This second stage of The Visitation centers on the resurfacing of the
Shechina up out of the dust, so to speak. It's alluded to by the brave
proclamation, “Do not rejoice for my sake, my enemy! For though I fell, I
arose” (Micha 7:8), and by the prophet's rousing call to “Shake off the
dust, Jerusalem (and) arise!” (Isaiah 52:2).
For while, as Ramchal put it, "the Jewish Nation had (indeed) been in
darkness and dimness, and there was no one to comfort them for all their
sorrows and troubles" in the course of the exile, and they had gotten to
the point where "their spirits plummeted to the ground", that will start
to come to an end. For "the Shechina will arise from the dust and regain
The implication of something "arising from the dust" of course is that it
gets up on its own, wipes itself off, and moves on. But how does that fit
in with the concept of the Shechina as G-d's presence in our midst? It's
meant to imply the idea that *G-d's rule would begin to reassert itself*
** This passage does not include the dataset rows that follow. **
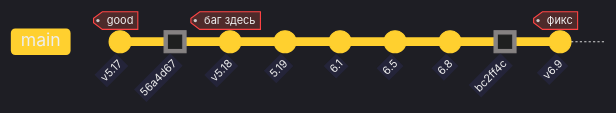
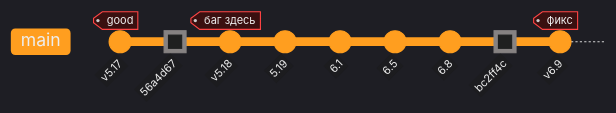
The diagram in docs/diagrams/git-timeline.mmd (polarnik/postgresql-system-issue-story), drawn with Mermaid before and after one commit. The commit also changed 39 other files, not shown here.

```diff
--- a/docs/diagrams/git-timeline.mmd
+++ b/docs/diagrams/git-timeline.mmd
@@ -1,21 +1,21 @@
 %%{init: { 'theme': 'dark', 'themeVariables': {
-    'git0': '#FFD02F',
+    'git0': '#ff9e1f',
     'git1': '#ff4444',
     'gitBranchLabel0': '#eee',
     'commitLabelColor': '#eee',
-    'commitLabelBackground': '#2a2a4e',
+    'commitLabelBackground': '#1a1a1a',
     'tagLabelColor': '#eee',
-    'tagLabelBackground': '#4e2a2a',
+    'tagLabelBackground': '#3a1010',
     'tagLabelBorder': '#ff4444'
 }}}%%
 
 gitGraph LR:
     commit id: "v5.17" tag: "good"
     commit id: "56a4d67" type: HIGHLIGHT
     commit id: "v5.18" tag: "баг здесь"
     commit id: "5.19"
     commit id: "6.1"
     commit id: "6.5"
     commit id: "6.8"
     commit id: "bc2ff4c" type: HIGHLIGHT
     commit id: "v6.9" tag: "фикс"
```
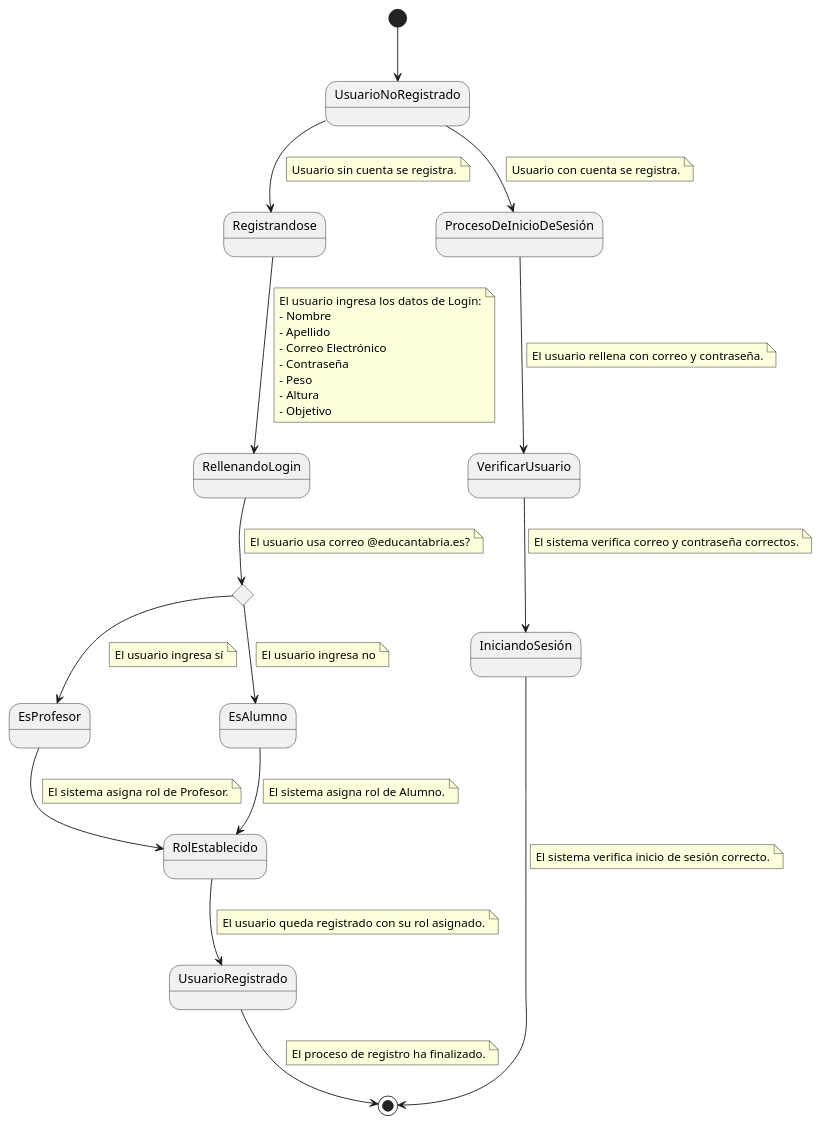
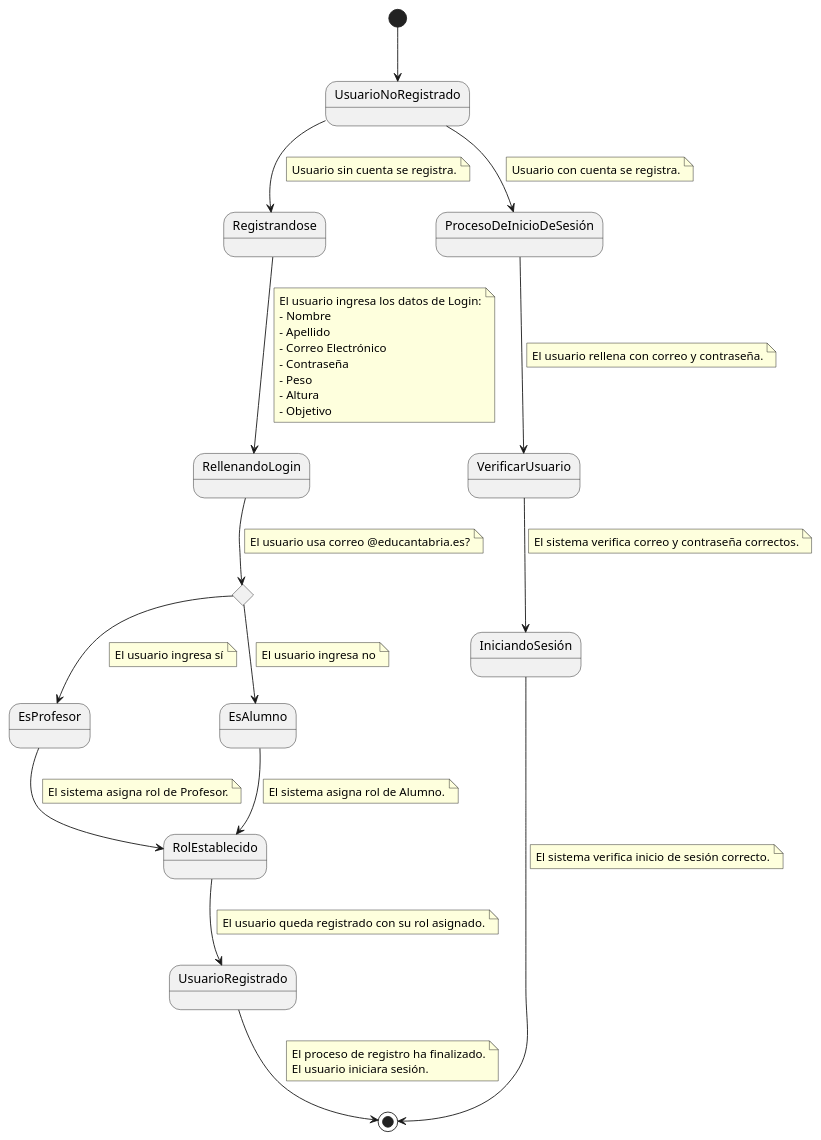
The diagram in Documentos/DetallarCasosDeUso/Registrarse.puml (mmasias/24-25-IdSw1-SDR), drawn with PlantUML before and after one commit. The commit also changed other lines of this file and 5 other files, not shown here.

```diff
--- a/Documentos/DetallarCasosDeUso/Registrarse.puml
+++ b/Documentos/DetallarCasosDeUso/Registrarse.puml
@@ -1,77 +1,79 @@
 @startuml
 
   [*] --> UsuarioNoRegistrado
   UsuarioNoRegistrado --> Registrandose
   note on link
     Usuario sin cuenta se registra.
   end note
 
   UsuarioNoRegistrado --> ProcesoDeInicioDeSesión
   note on link
     Usuario con cuenta se registra.
   end note
 
   Registrandose --> RellenandoLogin
   note on link
     El usuario ingresa los datos de Login:
     - Nombre
     - Apellido
     - Correo Electrónico
     - Contraseña
     - Peso
     - Altura
     - Objetivo
   end note
   
   state rombo <<choice>>
   RellenandoLogin --> rombo
   note on link
     El usuario usa correo @educantabria.es?
   end note
   
   rombo --> EsProfesor
   note on link
     El usuario ingresa sí
   end note
   
   rombo --> EsAlumno
   note on link
     El usuario ingresa no
   end note
 
   EsAlumno --> RolEstablecido
   note on link
     El sistema asigna rol de Alumno.
   end note
   
   EsProfesor --> RolEstablecido
   note on link
     El sistema asigna rol de Profesor.
   end note
   
   RolEstablecido --> UsuarioRegistrado
   note on link
     El usuario queda registrado con su rol asignado.
   end note
   
   ProcesoDeInicioDeSesión --> VerificarUsuario
   note on link
     El usuario rellena con correo y contraseña.
   end note
   
   VerificarUsuario --> IniciandoSesión
   note on link
     El sistema verifica correo y contraseña correctos.
   end note
   
   IniciandoSesión --> [*]
   note on link
     El sistema verifica inicio de sesión correcto.
   end note
 
   UsuarioRegistrado --> [*]
   note on link
     El proceso de registro ha finalizado.
+    El usuario iniciara sesión.
   end note
+  
 
 @enduml
```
in the world after having been "foiled" by the forces that sent off His
people to exile. And His original intentions for the world would begin to
go back on track. For as Ramchal terms it in our text, the Shechina "will
take the (Celestial) light of rule upon herself" -- albeit only demurely,
subliminally, and discretely at this stage, and without "yet display(ing)
But what will enable the Shechina to dust herself off? The fact that "the
Shechina has a great Source" which she never ever "veers from" despite
circumstances, that "has never fallen into the deep sleep of exile". (We,
too, have such a "great Source" which we likewise never ever "veer from"
despite our having been cast into exile, by the way.)
The truth is, the Shechina will have begun to arise not a moment too soon.
For our people would have been "in the thick of the great darkness and
pitch black" of exile, had been "overpowered and ... as far away from the
Source as (we) could", had had "a huge vale and terrible barrier (placed)
between them and their Father in Heaven", and would have had the sense
that "so much darkness has overtaken (us)" for far too long.
Indeed, though, there'll come a time when enough will be enough; when we
can no longer deny the angst of exile and when the sensation that the more
attuned among us have had that we've been suspended in spirit all this
time will overtake the rest of us, too. G-d will have mercy on us by then,
we're assured, and "the light of holiness will grow stronger" and
will "rip at the barrier" between us and Him "at many points", which will
then "act as windows, as lattices upon the barrier" and enable us to begin
to see "lights" -- to experience hope and anticipation -- once again.
In fact, those lights will radiate so intensely and will bestow so high a
degree of "great and mighty light upon each and every individual of the
Jewish Nation" that we'll "be moved to return to G-d ... and to seek Him"
at that point.